I have done a bunch of reading on these units, and really like the looks of the DCX2496 for its speaker management abilities. But I can't find much info on the parametric and band pass eq abilities. Does this have 1/60 octave para eq like the BFD and FBQ?

My goal is to be able to take a two channel input, and split it into three (or four) outputs, that way I can high pass and eq my mains, and low pass and eq the sub separately without one effecting the other.

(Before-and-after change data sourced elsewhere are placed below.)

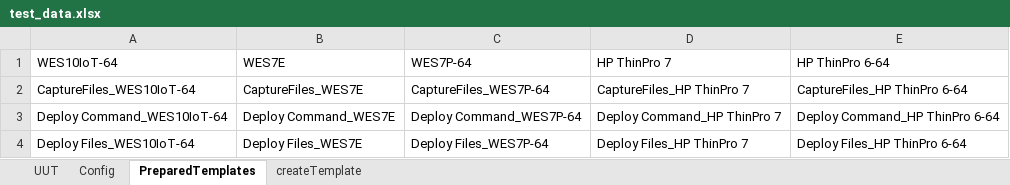
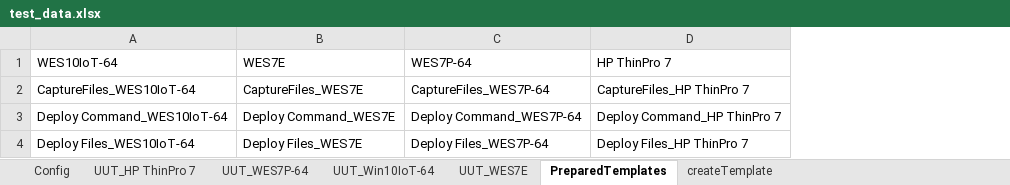
Before and after one commit to CarlChen1996/Automation-Framework_none_runnable, an Excel workbook: Configuration/test_data.xlsx, sheet PreparedTemplates, drawn as a sheet; values as stored, in another font and other column widths than the file's, no borders; the diff names each change by its address in the sheet, - before the commit and + after, or states it on an @@ line.

Commit message:
Update Deploy and Execute Function

```diff
--- a/Configuration/test_data.xlsx (sheet PreparedTemplates)
+++ b/Configuration/test_data.xlsx (sheet PreparedTemplates)
-sheet tab: UUT
+sheet tab: UUT_HP ThinPro 7
+sheet tab: UUT_WES7P-64
+sheet tab: UUT_Win10IoT-64
+sheet tab: UUT_WES7E
-column E (HP ThinPro 6-64), rows 2-4: CaptureFiles_HP ThinPro 6-64 | Deploy Command_HP ThinPro 6-64 | Deploy Files_HP ThinPro 6-64
```
Also changed, not shown: sheet Config, 1 other file.
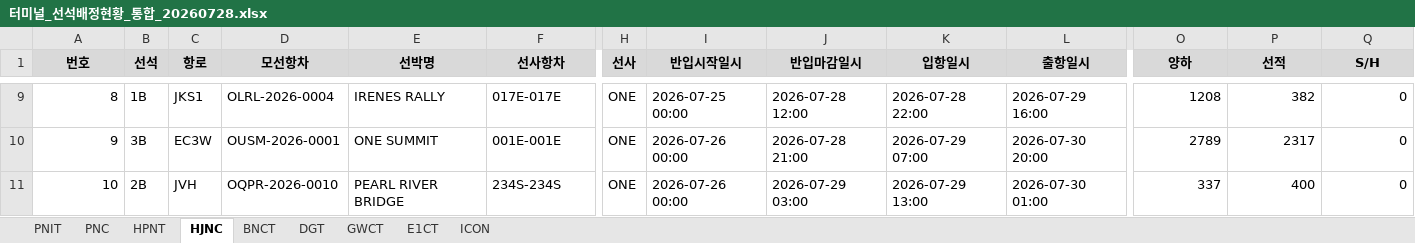
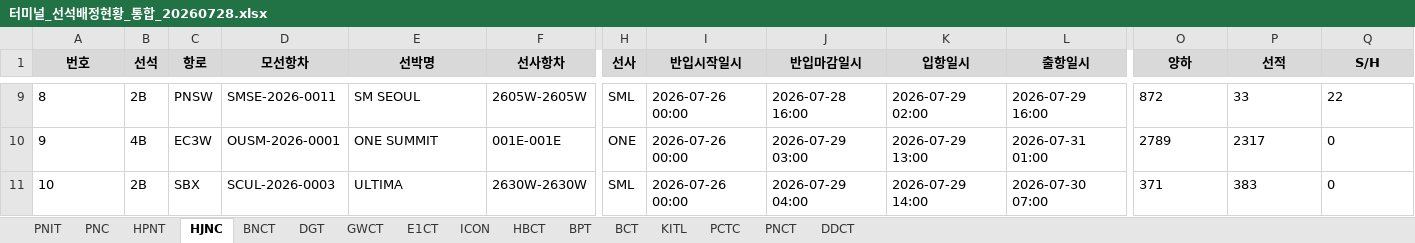
Before and after one commit to sitditrd/AI_SCM, an Excel workbook: 터미널 스케쥴 수집/터미널_선석배정현황_통합_20260728.xlsx, sheet HJNC, drawn as a sheet; only a part is shown, gaps mark what is left out; values as stored, in another font and other column widths than the file's, no borders; the diff covers the shown part only; the diff names each change by its address in the sheet, - before the commit and + after, or states it on an @@ line.

```diff
--- a/터미널 스케쥴 수집/터미널_선석배정현황_통합_20260728.xlsx (sheet HJNC)
+++ b/터미널 스케쥴 수집/터미널_선석배정현황_통합_20260728.xlsx (sheet HJNC)
+sheet tab: HBCT
+sheet tab: BPT
+sheet tab: BCT
+sheet tab: KITL
+sheet tab: PCTC
+sheet tab: PNCT
+sheet tab: DDCT
-A9:A11 alignment: right
+A9:A11 alignment: left
-B9 (선석): 1B
+B9 (선석): 2B
-C9 (항로): JKS1
+C9 (항로): PNSW
-D9 (모선항차): OLRL-2026-0004
+D9 (모선항차): SMSE-2026-0011
-E9 (선박명): IRENES RALLY
+E9 (선박명): SM SEOUL
-F9 (선사항차): 017E-017E
+F9 (선사항차): 2605W-2605W
-H9 (선사): ONE
+H9 (선사): SML
-I9 (반입시작일시): 2026-07-25 00:00
+I9 (반입시작일시): 2026-07-26 00:00
-J9 (반입마감일시): 2026-07-28 12:00
+J9 (반입마감일시): 2026-07-28 16:00
-K9 (입항일시): 2026-07-28 22:00
+K9 (입항일시): 2026-07-29 02:00
-O9 (양하): 1208
+O9 (양하): 872
-P9 (선적): 382
+P9 (선적): 33
-Q9 (S/H): 0
+Q9 (S/H): 22
-B10 (선석): 3B
+B10 (선석): 4B
-J10 (반입마감일시): 2026-07-28 21:00
+J10 (반입마감일시): 2026-07-29 03:00
-K10 (입항일시): 2026-07-29 07:00
+K10 (입항일시): 2026-07-29 13:00
-L10 (출항일시): 2026-07-30 20:00
+L10 (출항일시): 2026-07-31 01:00
-O10:Q10 alignment: right
+O10:Q10 alignment: left
-C11 (항로): JVH
+C11 (항로): SBX
-D11 (모선항차): OQPR-2026-0010
+D11 (모선항차): SCUL-2026-0003
-E11 (선박명): PEARL RIVER BRIDGE
+E11 (선박명): ULTIMA
-F11 (선사항차): 234S-234S
+F11 (선사항차): 2630W-2630W
-H11 (선사): ONE
+H11 (선사): SML
-J11 (반입마감일시): 2026-07-29 03:00
+J11 (반입마감일시): 2026-07-29 04:00
-K11 (입항일시): 2026-07-29 13:00
+K11 (입항일시): 2026-07-29 14:00
-L11 (출항일시): 2026-07-30 01:00
+L11 (출항일시): 2026-07-30 07:00
-O11 (양하): 337
+O11 (양하): 371
-P11 (선적): 400
+P11 (선적): 383
-Q11 alignment: right
+Q11 alignment: left
```
Also changed, not shown: 81 edited cells and cell formats elsewhere in this sheet, sheet DGT, sheet PNIT, sheet GWCT, sheet BNCT, sheet E1CT, sheet PNC, 2 more sheets, 4 other files.
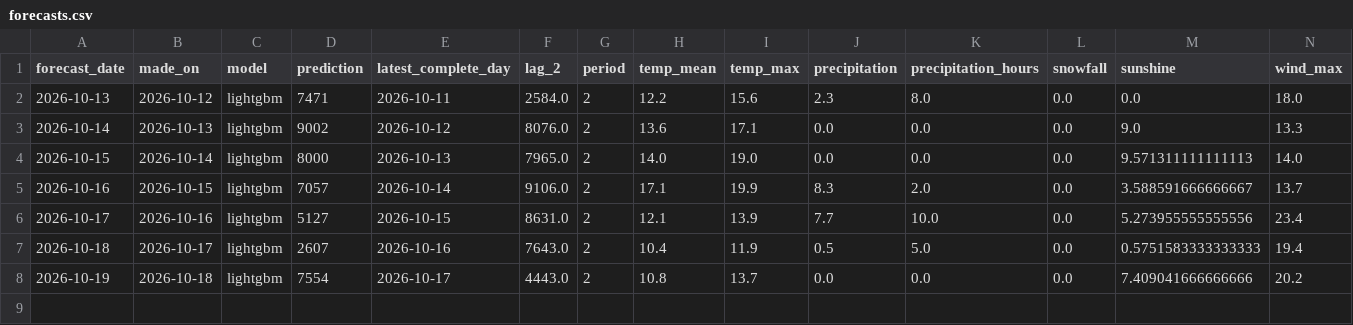
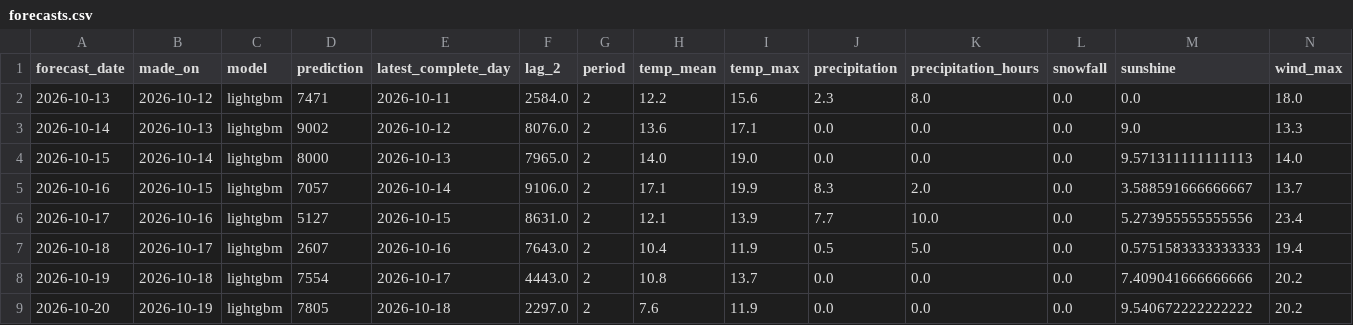
Before and after one commit to annikahackenberg/muenster-cycling-data, a CSV file: forecasts/forecasts.csv, drawn as a sheet.

```diff
--- a/forecasts/forecasts.csv
+++ b/forecasts/forecasts.csv
@@ -8 +8,2 @@ forecast_date,made_on,model,prediction,latest_complete_day,lag_2,period,temp_mea
 2026-10-19,2026-10-18,lightgbm,7554,2026-10-17,4443.0,2,10.8,13.7,0.0,0.0,0.0,7.409041666666666,20.2
+2026-10-20,2026-10-19,lightgbm,7805,2026-10-18,2297.0,2,7.6,11.9,0.0,0.0,0.0,9.540672222222222,20.2
```
Also changed, not shown: 1 other file.
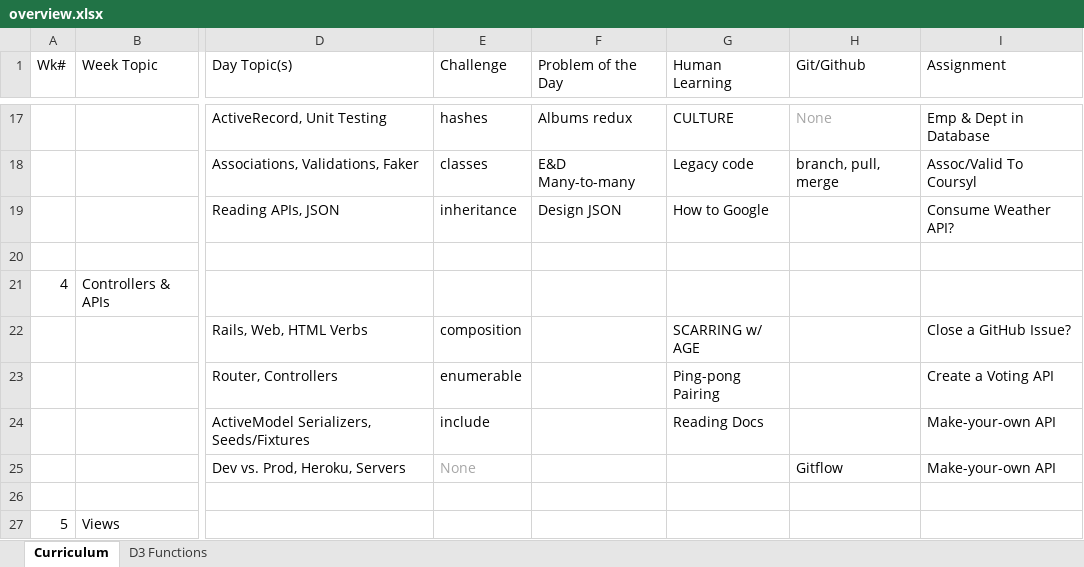
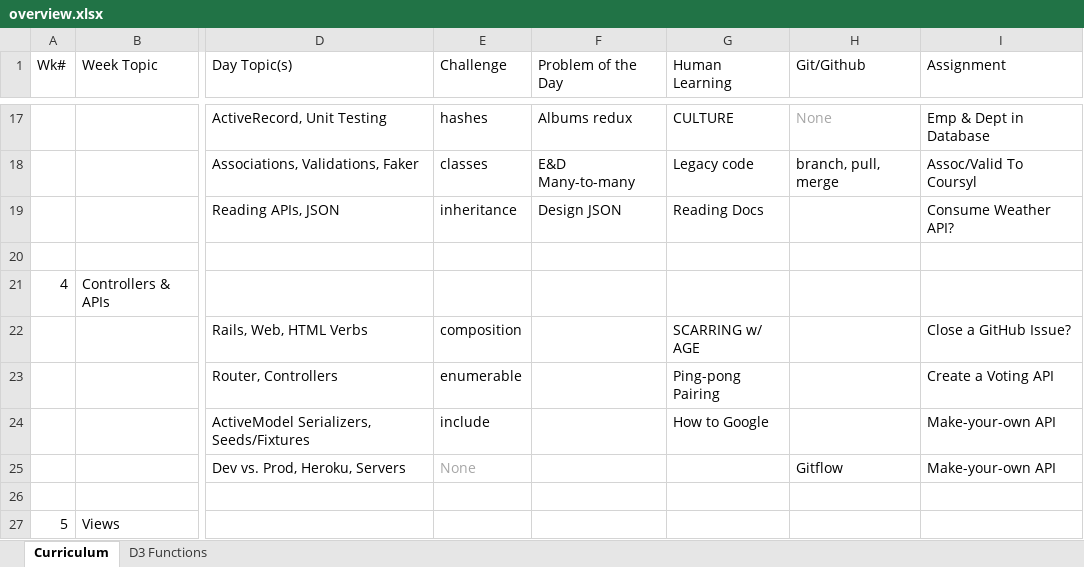
Before and after one commit to tiyd-rails-2015-05/tiyd-rails-2015-05.github.io, an Excel workbook: during/overview.xlsx, sheet Curriculum, drawn as a sheet; only a part is shown, gaps mark what is left out; values as stored, in another font and other column widths than the file's, no borders; the diff names each change by its address in the sheet, - before the commit and + after, or states it on an @@ line.

Commit message:
Complete week 3.

```diff
--- a/during/overview.xlsx (sheet Curriculum)
+++ b/during/overview.xlsx (sheet Curriculum)
-G19 (Human Learning): How to Google
+G19 (Human Learning): Reading Docs
-G24 (Human Learning): Reading Docs
+G24 (Human Learning): How to Google
```
Also changed, not shown: 1 other file.
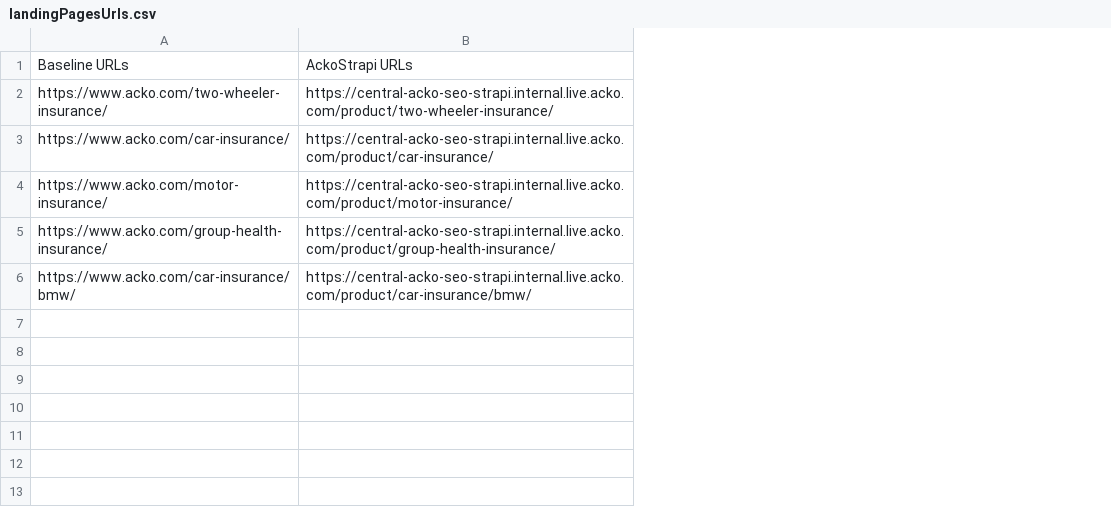
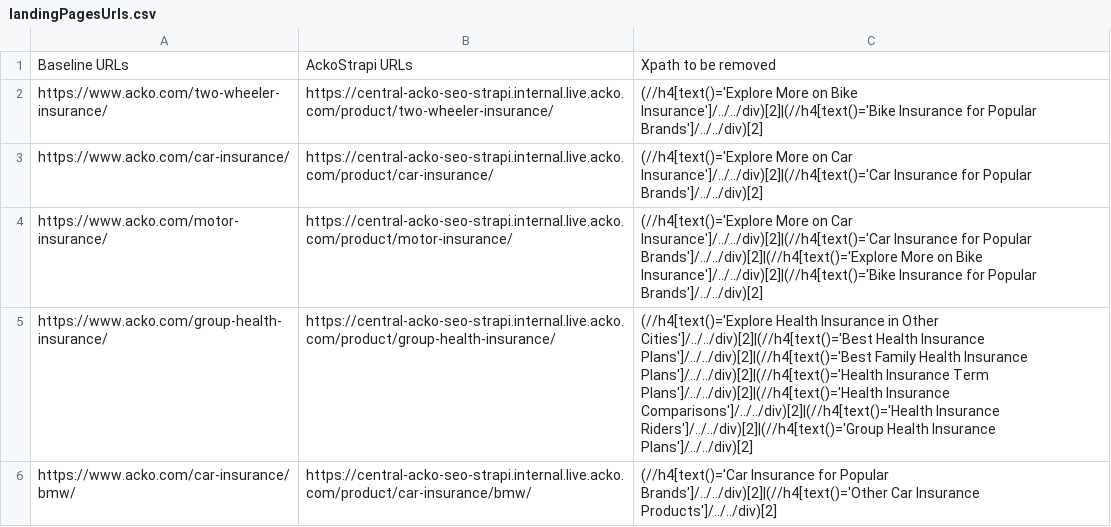
Before and after one commit to meet-acko/visual-beast, a CSV file: data/landingPagesUrls.csv, drawn as a sheet; the diff names each change by its address in the sheet, - before the commit and + after, or states it on an @@ line.

Commit message:
removed all unwanted xpaths

```diff
--- a/data/landingPagesUrls.csv
+++ b/data/landingPagesUrls.csv
+column C, rows 1-6: Xpath to be removed | (//h4[text()='Explore More on Bike Insurance']/../../div)[2]|(//h4[text()='Bike Insurance for Popular Brands']/../../div)[2] | (//h4[text()='Explore More on Car Insurance']/../../div)[2]|(//h4[text()='Car Insurance for Popular Brands']/../../div)[2] | (//h4[text()='Explore More on Car Insurance']/../../div)[2]|(//h4[text()='Car Insurance for Popular Brands']/../../div)[2]|(//h4[text()='Explore More on Bike Insurance']/../../div)[2]|(//h4[text()='Bike Insurance for Popular Brands']/../../div)[2] | (//h4[text()='Explore Health Insurance in Other Cities']/../../div)[2]|(//h4[text()='Best Health Insurance Plans']/../../div)[2]|(//h4[text()='Best Family Health Insurance Plans']/../../div)[2]|(//h4[text()='Health Insurance Term Plans']/../../div)[2]|(//h4[text()='Health Insurance Comparisons']/../../div)[2]|(//h4[text()='Health Insurance Riders']/../../div)[2]|(//h4[text()='Group Health Insurance Plans']/../../div)[2] | (//h4[text()='Car Insurance for Popular Brands']/../../div)[2]|(//h4[text()='Other Car Insurance Products']/../../div)[2]
```
Also changed, not shown: 2 other files.
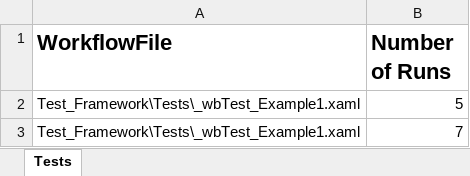
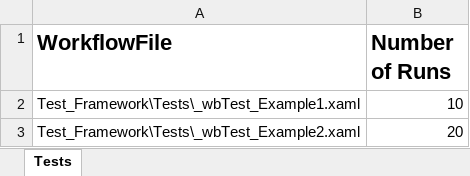
Before and after one commit to mihhdu/Enhanced-REFramework, an Excel workbook: Test_Framework/_Tests.xlsx, sheet Tests, drawn as a sheet; values as stored, in another font and other column widths than the file's, no borders; removed rows and columns are numbered as before the commit, all else as after; the diff names each change by its address in the sheet, - before the commit and + after, or states it on an @@ line.

Commit message:
Implemented feature: Test Framework now also provides statistics of test runs.

```diff
--- a/Test_Framework/_Tests.xlsx (sheet Tests)
+++ b/Test_Framework/_Tests.xlsx (sheet Tests)
-B2 (Number of Runs): 5
+B2 (Number of Runs): 10
-row 3: Test_Framework\Tests\_wbTest_Example1.xaml | 7
+row 3: Test_Framework\Tests\_wbTest_Example2.xaml | 20
```
Also changed, not shown: 9 other files.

Nice features on the DCX but for the additional money, I could buy an FBQ and a BFD. Hmmmmm...

Thanks!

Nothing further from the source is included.